_Records to use_.
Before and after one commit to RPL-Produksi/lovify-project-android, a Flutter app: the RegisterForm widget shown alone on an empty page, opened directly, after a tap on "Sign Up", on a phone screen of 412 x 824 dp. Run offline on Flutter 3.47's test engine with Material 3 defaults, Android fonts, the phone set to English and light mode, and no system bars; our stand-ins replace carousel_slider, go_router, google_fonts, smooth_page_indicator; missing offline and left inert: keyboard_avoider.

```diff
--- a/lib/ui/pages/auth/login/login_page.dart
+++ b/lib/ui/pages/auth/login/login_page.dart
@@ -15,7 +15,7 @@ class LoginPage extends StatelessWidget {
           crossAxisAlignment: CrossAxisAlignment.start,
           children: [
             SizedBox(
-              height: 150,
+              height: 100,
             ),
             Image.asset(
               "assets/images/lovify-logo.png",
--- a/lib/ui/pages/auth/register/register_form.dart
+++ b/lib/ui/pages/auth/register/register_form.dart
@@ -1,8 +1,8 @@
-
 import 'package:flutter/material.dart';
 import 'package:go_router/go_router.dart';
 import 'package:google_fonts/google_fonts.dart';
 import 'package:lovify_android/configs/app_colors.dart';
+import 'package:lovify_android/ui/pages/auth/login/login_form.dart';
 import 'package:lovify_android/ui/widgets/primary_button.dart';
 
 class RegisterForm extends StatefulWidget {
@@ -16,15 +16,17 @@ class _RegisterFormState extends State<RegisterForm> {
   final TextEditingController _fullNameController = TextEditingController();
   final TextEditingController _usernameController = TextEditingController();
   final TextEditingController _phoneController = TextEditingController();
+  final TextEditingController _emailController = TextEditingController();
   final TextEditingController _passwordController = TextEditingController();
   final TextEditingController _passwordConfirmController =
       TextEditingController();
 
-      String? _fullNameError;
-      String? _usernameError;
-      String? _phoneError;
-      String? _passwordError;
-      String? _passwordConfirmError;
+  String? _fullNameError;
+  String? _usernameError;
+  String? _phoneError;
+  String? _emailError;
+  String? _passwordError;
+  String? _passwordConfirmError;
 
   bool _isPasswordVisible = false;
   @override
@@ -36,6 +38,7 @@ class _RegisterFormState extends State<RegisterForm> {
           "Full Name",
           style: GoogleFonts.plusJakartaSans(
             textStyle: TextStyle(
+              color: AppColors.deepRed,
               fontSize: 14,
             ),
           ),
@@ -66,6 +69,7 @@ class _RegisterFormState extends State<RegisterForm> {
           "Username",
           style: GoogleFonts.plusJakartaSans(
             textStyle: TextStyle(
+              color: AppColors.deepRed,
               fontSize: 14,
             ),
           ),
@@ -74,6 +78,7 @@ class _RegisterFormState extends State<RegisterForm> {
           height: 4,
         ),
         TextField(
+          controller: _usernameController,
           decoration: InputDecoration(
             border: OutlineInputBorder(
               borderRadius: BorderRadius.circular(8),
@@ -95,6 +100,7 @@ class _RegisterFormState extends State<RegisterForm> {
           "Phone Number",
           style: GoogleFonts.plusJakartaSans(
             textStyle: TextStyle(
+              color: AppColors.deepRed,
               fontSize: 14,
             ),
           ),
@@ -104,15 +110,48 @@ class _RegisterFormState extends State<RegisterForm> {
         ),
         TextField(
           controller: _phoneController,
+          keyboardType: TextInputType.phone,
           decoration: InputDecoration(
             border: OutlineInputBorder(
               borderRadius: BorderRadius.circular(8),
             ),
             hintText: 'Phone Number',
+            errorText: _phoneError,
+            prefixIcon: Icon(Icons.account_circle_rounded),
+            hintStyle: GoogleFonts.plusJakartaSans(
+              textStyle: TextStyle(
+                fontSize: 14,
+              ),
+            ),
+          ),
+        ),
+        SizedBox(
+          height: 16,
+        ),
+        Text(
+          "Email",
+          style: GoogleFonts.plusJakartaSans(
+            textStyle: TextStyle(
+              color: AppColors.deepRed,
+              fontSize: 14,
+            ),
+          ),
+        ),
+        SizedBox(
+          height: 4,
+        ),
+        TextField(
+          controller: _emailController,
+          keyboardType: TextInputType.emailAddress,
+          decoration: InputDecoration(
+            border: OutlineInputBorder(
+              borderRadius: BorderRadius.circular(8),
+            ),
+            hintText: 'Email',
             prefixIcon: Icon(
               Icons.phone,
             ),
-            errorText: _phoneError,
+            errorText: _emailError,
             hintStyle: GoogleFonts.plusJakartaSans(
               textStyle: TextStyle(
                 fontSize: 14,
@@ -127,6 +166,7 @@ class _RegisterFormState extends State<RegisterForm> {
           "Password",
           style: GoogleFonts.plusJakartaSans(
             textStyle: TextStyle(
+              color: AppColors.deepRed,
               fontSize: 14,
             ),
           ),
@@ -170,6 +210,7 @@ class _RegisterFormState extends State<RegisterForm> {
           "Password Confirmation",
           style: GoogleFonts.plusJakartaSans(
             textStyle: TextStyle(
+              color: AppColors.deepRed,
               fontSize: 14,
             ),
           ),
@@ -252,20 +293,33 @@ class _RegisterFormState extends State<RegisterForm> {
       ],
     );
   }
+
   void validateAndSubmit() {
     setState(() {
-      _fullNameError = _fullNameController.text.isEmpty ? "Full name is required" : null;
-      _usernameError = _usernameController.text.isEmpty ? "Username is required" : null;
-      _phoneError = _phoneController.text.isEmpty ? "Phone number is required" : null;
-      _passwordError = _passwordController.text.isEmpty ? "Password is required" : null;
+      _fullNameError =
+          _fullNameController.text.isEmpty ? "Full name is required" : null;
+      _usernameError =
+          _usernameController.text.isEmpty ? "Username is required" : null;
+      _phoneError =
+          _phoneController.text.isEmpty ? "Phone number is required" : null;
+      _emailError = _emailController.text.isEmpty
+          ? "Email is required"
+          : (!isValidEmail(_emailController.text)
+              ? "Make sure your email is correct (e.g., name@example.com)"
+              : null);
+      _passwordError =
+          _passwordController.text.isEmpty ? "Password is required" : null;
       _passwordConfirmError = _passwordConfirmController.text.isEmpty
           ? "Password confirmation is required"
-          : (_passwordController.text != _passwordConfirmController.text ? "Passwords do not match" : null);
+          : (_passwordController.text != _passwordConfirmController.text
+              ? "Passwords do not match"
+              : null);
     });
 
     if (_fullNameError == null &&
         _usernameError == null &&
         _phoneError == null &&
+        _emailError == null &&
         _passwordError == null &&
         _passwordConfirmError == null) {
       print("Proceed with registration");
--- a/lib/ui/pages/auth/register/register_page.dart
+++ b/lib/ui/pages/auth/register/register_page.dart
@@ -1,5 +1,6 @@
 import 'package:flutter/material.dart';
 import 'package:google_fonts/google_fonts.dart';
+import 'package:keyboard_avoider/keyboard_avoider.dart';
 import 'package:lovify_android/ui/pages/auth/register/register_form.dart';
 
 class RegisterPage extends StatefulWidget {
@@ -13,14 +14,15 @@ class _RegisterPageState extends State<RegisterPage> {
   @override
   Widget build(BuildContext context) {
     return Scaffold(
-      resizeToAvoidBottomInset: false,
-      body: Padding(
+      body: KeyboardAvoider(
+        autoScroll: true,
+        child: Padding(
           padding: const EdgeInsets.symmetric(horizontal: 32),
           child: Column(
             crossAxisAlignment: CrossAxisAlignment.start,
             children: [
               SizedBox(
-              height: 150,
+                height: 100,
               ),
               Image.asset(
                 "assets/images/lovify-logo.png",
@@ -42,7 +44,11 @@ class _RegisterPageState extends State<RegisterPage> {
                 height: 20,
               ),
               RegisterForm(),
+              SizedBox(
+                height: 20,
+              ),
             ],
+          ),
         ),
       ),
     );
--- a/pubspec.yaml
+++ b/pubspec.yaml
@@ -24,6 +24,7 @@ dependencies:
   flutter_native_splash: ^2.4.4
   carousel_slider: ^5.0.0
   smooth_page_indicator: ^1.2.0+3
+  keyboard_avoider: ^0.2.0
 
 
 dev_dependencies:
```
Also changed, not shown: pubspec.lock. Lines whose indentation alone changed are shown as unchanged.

_Task brief_.
Sift through the material above and copy each line that holds "height".

_Response below_.
-              height: 150,
+              height: 100,
           height: 4,
+          height: 16,
+          height: 4,
-              height: 150,
+                height: 100,
                 height: 20,
+                height: 20,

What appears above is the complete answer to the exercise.